Simultaneously, Louis Réard, a French car and mechanical architect, was running his mom’s unmentionables business close to Les Folies Bergères in Paris. He saw ladies on St. Tropez sea shores moving up the edges of their bathing suits to improve tan  and was motivated to create a more negligible plan. He managed extra texture off the lower part of the bathing suit, uncovering the wearer’s navel unexpectedly. Réard’s string two-piece comprised of four triangles produced using 30 square inches (194 cm2) of texture printed with a paper pattern.

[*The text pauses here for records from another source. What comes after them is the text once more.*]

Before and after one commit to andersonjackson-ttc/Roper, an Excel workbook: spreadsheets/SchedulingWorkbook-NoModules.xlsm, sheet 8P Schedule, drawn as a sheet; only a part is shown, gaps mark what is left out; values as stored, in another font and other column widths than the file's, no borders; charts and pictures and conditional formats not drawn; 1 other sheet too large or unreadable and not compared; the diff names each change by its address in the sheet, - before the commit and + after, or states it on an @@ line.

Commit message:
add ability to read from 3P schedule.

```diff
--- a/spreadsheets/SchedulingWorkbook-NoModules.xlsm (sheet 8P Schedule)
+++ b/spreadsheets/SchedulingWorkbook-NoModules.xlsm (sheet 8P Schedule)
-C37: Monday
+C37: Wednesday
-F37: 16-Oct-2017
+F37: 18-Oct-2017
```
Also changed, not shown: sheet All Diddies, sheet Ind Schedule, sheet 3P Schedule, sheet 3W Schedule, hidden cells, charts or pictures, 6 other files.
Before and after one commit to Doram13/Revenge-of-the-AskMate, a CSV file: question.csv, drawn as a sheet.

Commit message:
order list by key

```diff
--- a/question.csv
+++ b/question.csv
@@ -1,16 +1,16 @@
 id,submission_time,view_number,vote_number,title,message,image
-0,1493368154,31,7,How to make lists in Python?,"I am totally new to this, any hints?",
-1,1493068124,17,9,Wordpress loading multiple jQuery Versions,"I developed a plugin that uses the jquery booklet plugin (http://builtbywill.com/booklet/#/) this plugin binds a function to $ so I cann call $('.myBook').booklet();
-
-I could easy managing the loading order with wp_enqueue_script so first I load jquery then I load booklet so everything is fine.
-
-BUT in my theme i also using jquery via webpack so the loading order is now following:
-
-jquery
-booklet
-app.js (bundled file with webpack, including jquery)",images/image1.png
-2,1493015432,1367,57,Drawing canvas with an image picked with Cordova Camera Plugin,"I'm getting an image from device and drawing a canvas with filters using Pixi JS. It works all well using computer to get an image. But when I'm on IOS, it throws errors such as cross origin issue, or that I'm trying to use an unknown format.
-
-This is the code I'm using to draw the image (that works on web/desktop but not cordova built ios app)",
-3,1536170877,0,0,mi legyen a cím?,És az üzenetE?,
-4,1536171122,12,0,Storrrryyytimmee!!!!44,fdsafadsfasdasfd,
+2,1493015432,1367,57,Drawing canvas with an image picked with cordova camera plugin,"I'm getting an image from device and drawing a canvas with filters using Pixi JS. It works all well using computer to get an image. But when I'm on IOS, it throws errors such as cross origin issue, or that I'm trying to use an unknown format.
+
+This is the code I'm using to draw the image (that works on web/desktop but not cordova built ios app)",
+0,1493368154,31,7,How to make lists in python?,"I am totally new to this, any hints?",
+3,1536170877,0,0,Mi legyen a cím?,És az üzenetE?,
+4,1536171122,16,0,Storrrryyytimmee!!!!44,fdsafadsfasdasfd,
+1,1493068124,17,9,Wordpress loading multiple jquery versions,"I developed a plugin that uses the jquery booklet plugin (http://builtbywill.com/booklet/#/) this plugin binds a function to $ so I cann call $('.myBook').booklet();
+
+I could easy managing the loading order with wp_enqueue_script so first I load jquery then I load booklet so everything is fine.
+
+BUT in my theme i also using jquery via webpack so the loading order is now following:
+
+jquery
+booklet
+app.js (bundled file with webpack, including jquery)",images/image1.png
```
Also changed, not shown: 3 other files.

At the point when Réard looked for a model to wear his plan at his question and answer session, none of the standard models would wear the suit, so he employed 19 year old bare artist Micheline Bernardini from the Casino de Paris. He acquainted his plan with the media and public on July 5, 1946, in Paris at Piscine Molitor, a public pool in Paris. Réard held the public interview five days after the primary trial of an atomic gadget (nicknamed Able) over the Bikini Atoll during Operation Crossroads. His bathing suit configuration stunned the press and public since it was the first to uncover the wearer’s navel.
To advance his new plan, Heim recruited skywriters to hover over the Mediterranean hotel promoting the Atome as “the world’s littlest washing suit.” Not to be outperformed by Heim, Réard employed his own skywriters three weeks after the fact to fly over the French Riviera publicizing his plan as “more modest than the littlest swimming outfit in the world.”
Heim’s plan was the first to be worn on the sea shore, however the name given by Réard stayed with the public. Despite huge social opposition, Réard got in excess of 50,000 letters from fans. He likewise started a strong promotion crusade that told the public a two-piece bathing suit was not a real swimsuit “except if it very well may be gotten through a wedding ring.” According to Kevin Jones, keeper and style student of history at the Fashion Institute of Design and Merchandising, “Réard was relatively revolutionary by around 15 to 20 years. Just ladies in the vanguard, generally privileged European ladies embraced it.”